O Christ the King! since breath pent up so long
I have outpoured, Thou first shalt be my song;
May this my word, the current of my mind,
If lawful thus to speak, acceptance find,
And unto Thee as holy incense rise
Of holiest priest, a grateful sacrifice!
The Father's Brightness, Word of the Great Mind,
Who cannot be by power of speech defined,
High Light of highest Light, the Only Son,
Image and Seal of the Immortal One,
Without beginning; from same Fount of Light
With the Great Spirit; infinite in might:
All-glorious Thou, and Author of all good:
From age to age Thy truth hath firmly stood.
Enthroned Thou reignest high in heaven above,

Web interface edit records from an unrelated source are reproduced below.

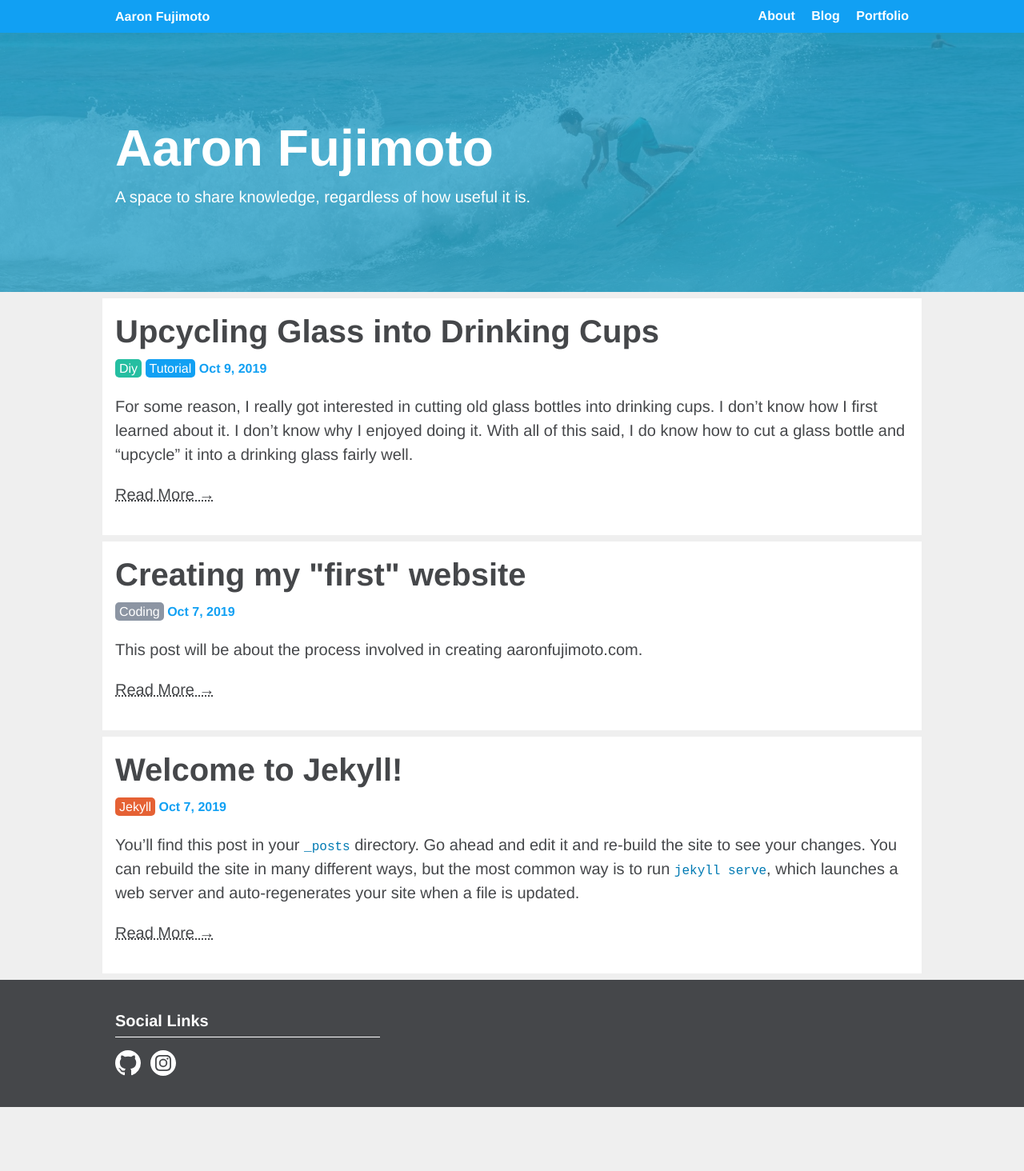
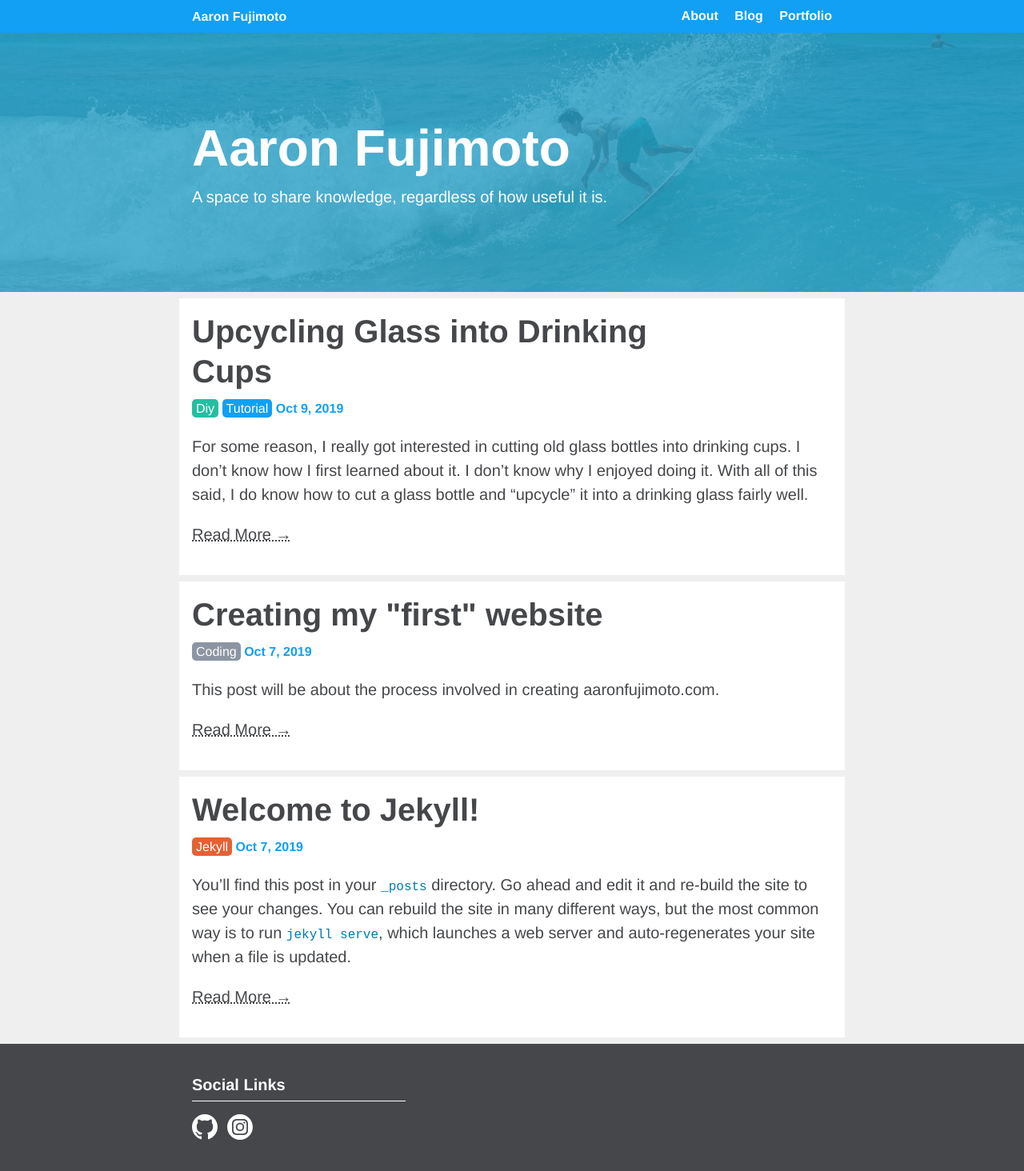
Before and after one commit to aaronfuj/aaronfuj.github.io, a Jekyll site: the page built from index.markdown, in a window 1280 px wide. Shown: the whole page at 80% size. Built offline with Jekyll 4.4.1, drawn with Linux system fonts in a browser that asks for light colours; before the commit the page ends 1384 px from its top, so only the background shows below that.

Commit message:
Shrank container size

```diff
--- a/_sass/_variables.scss
+++ b/_sass/_variables.scss
@@ -36,7 +36,7 @@ $h6-size: 12px !default;
 $color-border: #ddd !default;
 
 // Container width
-$container-width: 64em;
+$container-width: 52em;
 
 // Large breakpoint
 $breakpoint-lg: 52em;
```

Almighty Breath of Mind and Lord of Love.
Throughout this framèd universe Divine
Whatever is, or shall be, all is Thine:
Thou madest all, to all Thou givest life,
Chatfield, Allen William, M.A., born at Chatteris, Oct. 2nd, 1808, and educated at Charterhouse School and Trinity College, Cambridge, where he was Bell's Univ. Scholar and Members' Prizeman. He graduated in 1831, taking a first class in classical honours. Taking Holy Orders in 1832, he was from 1833 to 1847 Vicar of Stotfold, Bedfordshire; and since 1847 Vicar of Much-Marcle, Herefordshire. Mr. Chatfield has published various Sermons from time to time. His Litany, &c. [Prayer Book] in Greek verse is admirable, and has been commended by many eminent scholars. His Songs and Hymns of Earliest Greek Christian Poets, Bishops, and others, translated into English Verse, 1876, has not received the attention of hymnal compilers which it merits. One… Go to person page >
Author: St. Gregory of Nazianzus
Gregory of Nazianzus (St. Gregory Nazianzen), Bishop of Sasima and of Constantinople, son of Gregory, Bishop of Nazianzus in Cappadocia, and Nonna, his wife, was born at a village near that city where his father had an estate, and called Arizanzus. The date of his birth is unknown, but is generally given as A.D. 325. In early childhood he was taught to read the Scriptures by his mother. From his home he passed with his brother Caesarius to a school at Caesarea, the capital of Cappadocia, where he was instructed by one Carterius, supposed by some to be the same as the subsequent head of the monasteries of Antioch, and instructor of St. Chrysostom. At Caesarea he probably met with Basil, with whom he maintained a life-long friendship. From Ca… Go to person page >